Many people think of hospital code carts, or crash carts, as mobile emergency aid carts for heart attack victims. But code carts can offer life-saving equipment for various health crises, such as allergic reactions, strokes, drug overdoses, and cardiac events.
Any medical facility that serves patients can encounter life-threatening medical emergencies. In addition to calling 911, healthcare staff should be able to respond with the highest level of emergency care that they are qualified to provide until EMS services arrive and take over. A well-maintained code cart can help save a life by shaving minutes off your staff’s response time.
What Is a Code Cart?
According to the ACLS Training Center, a code cart is a “ self-contained, mobile unit that contains virtually all of the materials, drugs, and devices necessary to perform a code.”
Code carts were first used in the 1960s when Anita Dorr, an emergency room nurse, became frustrated with how long it took to find all the supplies needed to respond to medical emergencies. In 1968 Dorr built a “crisis cart” for use in the emergency room. This emergency room crash cart included equipment she and her colleagues deemed necessary to respond to patients exhibiting a medical crisis.
Dorr’s “crisis cart” may not have been the first crash cart. Dr. Joel J. Nobel received the first patent for a crash cart dubbed “Max”, which he designed during his surgical residency in 1965. And in 1963, as described in a review article in the World Journal of Emergency Medicine, a “resuscitation trolley” was in use in an emergency department in England.
What’s In a Code Cart?
The ACLS Training Center publishes a list of supplies that any code cart should have:
- IV solutions
- IV supplies
- Intubation materials
- Procedure supplies
- List of code cart supplies
No agency regulates code cart contents. However, the ACLS Training Center reports that code carts must have the medical equipment necessary to manage any life-threatening medical emergency that may occur in that facility, based on the patient population. A pediatric code cart setup will look different from one in a cardiac stress test center.
The Joint Commission, a global driver of quality improvement and patient safety in health care, recommends that code cart drawers or trays are labeled, and contents are clearly marked and easily accessible. Standardizing the contents of your code carts and only including what is needed can help the staff become familiar with the contents and decrease their emergency response time.

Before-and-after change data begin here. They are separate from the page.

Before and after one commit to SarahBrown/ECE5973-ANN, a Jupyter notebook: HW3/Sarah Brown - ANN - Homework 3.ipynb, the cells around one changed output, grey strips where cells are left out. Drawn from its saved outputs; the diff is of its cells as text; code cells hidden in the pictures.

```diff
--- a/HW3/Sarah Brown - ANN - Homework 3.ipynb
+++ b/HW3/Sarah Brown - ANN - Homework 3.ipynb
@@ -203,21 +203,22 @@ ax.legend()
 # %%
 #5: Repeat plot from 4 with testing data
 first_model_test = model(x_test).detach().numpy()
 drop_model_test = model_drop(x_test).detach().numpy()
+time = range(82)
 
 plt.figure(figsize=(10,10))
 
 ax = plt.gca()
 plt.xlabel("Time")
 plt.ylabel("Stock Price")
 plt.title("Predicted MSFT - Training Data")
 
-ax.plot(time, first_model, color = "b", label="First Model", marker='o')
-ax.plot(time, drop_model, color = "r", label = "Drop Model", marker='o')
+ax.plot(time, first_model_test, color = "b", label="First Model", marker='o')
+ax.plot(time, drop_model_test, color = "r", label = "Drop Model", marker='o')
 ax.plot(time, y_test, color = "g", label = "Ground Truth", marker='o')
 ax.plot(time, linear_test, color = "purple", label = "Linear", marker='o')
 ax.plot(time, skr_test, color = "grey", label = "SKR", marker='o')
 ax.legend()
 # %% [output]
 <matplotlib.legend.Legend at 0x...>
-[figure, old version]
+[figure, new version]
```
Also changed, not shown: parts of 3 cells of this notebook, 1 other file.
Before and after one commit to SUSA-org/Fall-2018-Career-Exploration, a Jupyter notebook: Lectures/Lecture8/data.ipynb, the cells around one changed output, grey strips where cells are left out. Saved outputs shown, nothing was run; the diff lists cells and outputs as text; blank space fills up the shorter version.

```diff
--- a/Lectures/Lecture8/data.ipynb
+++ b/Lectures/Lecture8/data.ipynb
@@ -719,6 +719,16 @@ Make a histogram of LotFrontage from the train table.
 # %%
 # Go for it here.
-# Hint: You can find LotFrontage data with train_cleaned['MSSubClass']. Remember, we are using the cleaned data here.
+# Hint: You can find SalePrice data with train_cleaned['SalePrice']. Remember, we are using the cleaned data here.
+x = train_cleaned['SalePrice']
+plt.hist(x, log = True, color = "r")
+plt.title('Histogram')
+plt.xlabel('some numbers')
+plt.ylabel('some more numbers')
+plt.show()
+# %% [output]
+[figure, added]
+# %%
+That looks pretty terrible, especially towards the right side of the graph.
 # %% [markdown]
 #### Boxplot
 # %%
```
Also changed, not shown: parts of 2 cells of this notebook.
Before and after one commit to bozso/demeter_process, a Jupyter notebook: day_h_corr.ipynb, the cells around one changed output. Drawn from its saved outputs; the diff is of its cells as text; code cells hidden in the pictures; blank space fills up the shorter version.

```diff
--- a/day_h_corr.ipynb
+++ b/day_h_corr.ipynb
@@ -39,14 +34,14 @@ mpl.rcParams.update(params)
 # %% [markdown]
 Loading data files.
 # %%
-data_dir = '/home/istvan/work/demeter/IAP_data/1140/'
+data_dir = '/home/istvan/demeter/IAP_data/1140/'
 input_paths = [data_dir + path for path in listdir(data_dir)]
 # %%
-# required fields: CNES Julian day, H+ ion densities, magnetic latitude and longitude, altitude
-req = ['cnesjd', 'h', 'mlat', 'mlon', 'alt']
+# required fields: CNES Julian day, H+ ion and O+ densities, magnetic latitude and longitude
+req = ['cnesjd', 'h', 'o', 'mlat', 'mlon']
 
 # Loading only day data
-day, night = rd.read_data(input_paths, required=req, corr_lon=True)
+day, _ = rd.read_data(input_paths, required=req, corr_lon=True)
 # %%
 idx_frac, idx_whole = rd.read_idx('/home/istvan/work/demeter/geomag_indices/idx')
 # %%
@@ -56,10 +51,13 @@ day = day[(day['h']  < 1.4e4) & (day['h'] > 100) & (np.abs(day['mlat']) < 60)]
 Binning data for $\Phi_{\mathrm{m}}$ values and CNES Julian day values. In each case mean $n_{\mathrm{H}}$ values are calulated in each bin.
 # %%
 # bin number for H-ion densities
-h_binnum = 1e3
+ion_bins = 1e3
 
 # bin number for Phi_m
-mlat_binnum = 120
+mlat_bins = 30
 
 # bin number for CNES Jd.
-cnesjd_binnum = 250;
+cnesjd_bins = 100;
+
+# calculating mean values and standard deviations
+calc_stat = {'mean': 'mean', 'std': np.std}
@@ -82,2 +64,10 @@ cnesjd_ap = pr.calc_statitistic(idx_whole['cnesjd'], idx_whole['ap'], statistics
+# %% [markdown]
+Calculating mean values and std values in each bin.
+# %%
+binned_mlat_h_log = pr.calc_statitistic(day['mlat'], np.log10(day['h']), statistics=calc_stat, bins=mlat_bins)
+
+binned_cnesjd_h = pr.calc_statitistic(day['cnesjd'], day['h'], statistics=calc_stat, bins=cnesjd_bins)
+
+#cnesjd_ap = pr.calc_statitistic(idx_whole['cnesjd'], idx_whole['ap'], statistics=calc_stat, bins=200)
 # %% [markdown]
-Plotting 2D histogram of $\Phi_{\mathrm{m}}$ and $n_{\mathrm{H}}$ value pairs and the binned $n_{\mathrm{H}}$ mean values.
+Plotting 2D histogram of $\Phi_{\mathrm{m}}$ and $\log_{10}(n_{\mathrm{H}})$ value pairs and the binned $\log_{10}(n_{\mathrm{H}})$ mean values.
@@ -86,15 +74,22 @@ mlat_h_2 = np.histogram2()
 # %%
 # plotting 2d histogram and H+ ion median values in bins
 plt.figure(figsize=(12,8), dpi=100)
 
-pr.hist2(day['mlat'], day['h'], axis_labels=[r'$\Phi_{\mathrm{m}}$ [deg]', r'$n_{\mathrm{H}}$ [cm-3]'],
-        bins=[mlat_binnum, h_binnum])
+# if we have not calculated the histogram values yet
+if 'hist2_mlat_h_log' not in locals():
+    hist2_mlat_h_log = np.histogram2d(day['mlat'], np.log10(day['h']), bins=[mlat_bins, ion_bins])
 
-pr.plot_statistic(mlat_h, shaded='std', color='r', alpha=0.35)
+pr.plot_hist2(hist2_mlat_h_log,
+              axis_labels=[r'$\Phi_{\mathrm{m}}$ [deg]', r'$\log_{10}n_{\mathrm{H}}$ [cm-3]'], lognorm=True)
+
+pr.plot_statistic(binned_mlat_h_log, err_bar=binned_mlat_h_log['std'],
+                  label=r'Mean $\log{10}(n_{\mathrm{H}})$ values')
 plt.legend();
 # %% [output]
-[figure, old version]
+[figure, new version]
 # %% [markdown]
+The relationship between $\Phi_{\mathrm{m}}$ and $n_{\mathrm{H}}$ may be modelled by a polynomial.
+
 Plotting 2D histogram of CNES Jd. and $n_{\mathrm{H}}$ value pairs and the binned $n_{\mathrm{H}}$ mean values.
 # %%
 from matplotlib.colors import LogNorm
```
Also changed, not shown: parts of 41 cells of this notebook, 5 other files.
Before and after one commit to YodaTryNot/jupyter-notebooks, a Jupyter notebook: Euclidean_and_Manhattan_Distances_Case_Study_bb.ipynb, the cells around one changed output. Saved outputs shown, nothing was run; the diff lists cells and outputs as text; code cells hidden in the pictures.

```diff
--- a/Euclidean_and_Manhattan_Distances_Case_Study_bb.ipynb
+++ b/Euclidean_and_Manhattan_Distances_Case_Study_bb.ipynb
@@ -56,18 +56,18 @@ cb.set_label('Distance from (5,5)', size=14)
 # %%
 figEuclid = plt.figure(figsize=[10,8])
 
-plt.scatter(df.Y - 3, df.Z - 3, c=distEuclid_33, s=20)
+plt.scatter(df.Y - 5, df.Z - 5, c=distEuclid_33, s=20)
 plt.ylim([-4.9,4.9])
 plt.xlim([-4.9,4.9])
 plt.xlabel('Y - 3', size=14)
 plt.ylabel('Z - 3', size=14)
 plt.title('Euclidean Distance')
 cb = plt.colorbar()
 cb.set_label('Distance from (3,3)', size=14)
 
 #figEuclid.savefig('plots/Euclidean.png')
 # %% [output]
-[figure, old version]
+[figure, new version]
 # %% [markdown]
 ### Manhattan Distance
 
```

Why Does My Facility or Specialty Practice Need a Code Cart?
State regulatory agencies set policies on which facilities are required to have code carts available in the event of a patient, staff, or visitor emergency. However, many other facilities and offices that provide patient care should consider stocking code carts, such as:
- Nursing homes
- Radiology centers
- Substance abuse treatment centers
- Urgent care centers
- Allergist offices
- Cardiac diagnostic testing centers
- Surgical centers
- Specialist and dental offices that provide sedation
When a patient has chest pain, is found unresponsive, or has an anaphylactic reaction to sedation, the emergency response should be rapid and organized.
As Dorr found, back in the 1960s, valuable time was wasted when emergency medical supplies were not easily accessible. The ability to quickly access basic life-saving medical supplies, such as a defibrillator, medications, and respiratory support equipment, can help staff meet the goal of providing fast, appropriate emergency care.
The responsibility of having a code cart on-site includes the development of policies and procedures. A code cart also offers the opportunity to provide valuable training to your staff, ensuring that any patient with a life-threatening medical condition receives prompt and appropriate care.
Specialty carts are also practical for various procedures, such as an open suture cart or an isolation cart. Choose a cart that can be configured for your facility’s particular needs.
The Joint Commission published an informative document to help you ensure your code cart is prepared for any medical emergency. This document highlights common issues and corresponding solutions, such as employing routine code cart checks to identify expired medications and providing ongoing staff education to ensure patient emergencies are handled appropriately.
Consider adding a code cart to your facility’s emergency response plan.
The American Heart Association reports a patient’s chance of survival doubles or triples when cardiopulmonary resuscitation is performed immediately after cardiac arrest. Healthcare providers can go one step further to ensure the best clinical outcomes for their patients by equipping their facility or unit with a code cart.
Cindy BlyeContent Writer
Cindy Blye, BSN, RN, CCM is a Registered Nurse and Certified Case Manager. She is an Alumni of West Virginia University School of Nursing (BSN), and a member of the Association of Health Care Journalists and The Authors Guild.